BEGIN Records for this exercise

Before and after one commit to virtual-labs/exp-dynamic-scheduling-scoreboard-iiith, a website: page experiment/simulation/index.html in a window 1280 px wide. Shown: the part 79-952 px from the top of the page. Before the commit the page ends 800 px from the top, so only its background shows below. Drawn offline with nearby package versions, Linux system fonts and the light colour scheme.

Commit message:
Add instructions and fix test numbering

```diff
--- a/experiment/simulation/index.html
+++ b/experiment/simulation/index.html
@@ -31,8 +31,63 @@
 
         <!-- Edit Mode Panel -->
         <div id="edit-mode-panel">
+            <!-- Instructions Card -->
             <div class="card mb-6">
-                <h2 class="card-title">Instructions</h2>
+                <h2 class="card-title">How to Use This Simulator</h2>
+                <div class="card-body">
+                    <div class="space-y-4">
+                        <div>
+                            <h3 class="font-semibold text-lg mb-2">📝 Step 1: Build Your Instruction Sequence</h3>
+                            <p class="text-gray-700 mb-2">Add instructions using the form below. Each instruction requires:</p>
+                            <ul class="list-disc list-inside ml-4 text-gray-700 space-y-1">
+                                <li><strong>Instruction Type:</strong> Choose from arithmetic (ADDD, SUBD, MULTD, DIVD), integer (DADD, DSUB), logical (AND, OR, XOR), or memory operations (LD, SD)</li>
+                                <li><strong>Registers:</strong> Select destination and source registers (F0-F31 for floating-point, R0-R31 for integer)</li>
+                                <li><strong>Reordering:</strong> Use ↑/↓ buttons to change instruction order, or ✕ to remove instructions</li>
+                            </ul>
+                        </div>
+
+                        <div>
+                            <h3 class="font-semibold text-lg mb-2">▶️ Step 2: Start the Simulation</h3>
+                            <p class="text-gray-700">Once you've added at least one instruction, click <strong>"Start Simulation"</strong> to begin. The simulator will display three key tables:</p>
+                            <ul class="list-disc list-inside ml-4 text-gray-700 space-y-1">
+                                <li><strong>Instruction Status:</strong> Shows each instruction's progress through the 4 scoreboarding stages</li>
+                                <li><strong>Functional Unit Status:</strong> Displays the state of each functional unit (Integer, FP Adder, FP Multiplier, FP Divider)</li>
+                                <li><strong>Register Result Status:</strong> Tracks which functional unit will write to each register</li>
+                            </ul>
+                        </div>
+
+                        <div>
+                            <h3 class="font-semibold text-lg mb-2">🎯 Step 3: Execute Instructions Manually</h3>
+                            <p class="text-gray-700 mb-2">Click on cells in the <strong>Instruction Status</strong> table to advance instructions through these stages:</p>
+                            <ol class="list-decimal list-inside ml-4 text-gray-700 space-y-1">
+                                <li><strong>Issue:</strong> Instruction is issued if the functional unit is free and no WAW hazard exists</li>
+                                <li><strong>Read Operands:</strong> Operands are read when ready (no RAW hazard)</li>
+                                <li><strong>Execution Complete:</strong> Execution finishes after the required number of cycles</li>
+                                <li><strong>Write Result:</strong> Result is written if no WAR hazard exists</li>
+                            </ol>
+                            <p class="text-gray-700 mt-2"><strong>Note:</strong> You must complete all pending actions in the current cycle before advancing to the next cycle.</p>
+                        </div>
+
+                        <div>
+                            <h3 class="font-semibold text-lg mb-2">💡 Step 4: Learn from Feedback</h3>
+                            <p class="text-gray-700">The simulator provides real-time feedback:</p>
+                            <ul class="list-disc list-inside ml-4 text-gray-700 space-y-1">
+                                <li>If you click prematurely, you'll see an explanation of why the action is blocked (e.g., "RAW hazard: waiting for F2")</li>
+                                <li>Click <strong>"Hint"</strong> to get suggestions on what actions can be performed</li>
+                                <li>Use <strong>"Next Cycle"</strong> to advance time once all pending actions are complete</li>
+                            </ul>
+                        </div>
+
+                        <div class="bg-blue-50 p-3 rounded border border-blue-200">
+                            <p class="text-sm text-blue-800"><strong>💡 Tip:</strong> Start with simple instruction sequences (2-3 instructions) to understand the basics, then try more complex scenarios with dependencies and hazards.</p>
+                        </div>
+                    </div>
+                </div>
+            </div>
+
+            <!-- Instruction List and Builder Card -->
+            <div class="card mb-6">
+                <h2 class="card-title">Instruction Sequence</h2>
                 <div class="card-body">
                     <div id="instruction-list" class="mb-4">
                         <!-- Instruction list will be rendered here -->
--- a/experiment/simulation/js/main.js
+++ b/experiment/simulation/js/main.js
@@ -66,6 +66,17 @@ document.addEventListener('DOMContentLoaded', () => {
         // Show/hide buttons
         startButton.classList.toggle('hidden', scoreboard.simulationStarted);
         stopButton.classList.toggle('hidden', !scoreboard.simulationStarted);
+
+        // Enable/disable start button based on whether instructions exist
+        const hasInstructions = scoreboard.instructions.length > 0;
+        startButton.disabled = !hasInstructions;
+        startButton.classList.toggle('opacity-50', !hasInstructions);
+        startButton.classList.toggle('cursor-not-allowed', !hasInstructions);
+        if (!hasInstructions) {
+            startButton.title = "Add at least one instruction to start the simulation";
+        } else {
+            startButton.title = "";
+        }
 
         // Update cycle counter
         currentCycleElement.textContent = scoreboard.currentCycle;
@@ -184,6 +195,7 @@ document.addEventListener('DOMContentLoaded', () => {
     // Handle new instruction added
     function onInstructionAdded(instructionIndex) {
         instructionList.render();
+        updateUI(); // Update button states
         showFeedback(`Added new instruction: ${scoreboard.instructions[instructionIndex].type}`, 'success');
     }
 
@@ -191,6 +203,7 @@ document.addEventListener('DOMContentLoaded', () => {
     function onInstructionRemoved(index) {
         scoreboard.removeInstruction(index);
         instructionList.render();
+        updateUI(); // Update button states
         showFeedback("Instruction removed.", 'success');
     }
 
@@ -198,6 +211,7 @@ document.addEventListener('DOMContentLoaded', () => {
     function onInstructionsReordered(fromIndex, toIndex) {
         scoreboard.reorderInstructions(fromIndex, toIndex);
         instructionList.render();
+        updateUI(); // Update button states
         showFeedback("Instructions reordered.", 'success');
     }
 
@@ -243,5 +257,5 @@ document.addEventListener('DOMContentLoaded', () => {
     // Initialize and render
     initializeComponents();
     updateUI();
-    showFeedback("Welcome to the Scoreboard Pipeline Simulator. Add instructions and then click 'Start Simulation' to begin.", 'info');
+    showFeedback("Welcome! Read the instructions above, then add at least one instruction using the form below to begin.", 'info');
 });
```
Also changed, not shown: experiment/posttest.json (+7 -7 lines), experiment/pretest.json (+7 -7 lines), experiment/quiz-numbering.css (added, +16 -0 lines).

END Records for this exercise

[Exercise brief]: Copy out, from the listing above, every line that contains the word "startButton".

[Exercise response]:
         startButton.classList.toggle('hidden', scoreboard.simulationStarted);
+        startButton.disabled = !hasInstructions;
+        startButton.classList.toggle('opacity-50', !hasInstructions);
+        startButton.classList.toggle('cursor-not-allowed', !hasInstructions);
+            startButton.title = "Add at least one instruction to start the simulation";
+            startButton.title = "";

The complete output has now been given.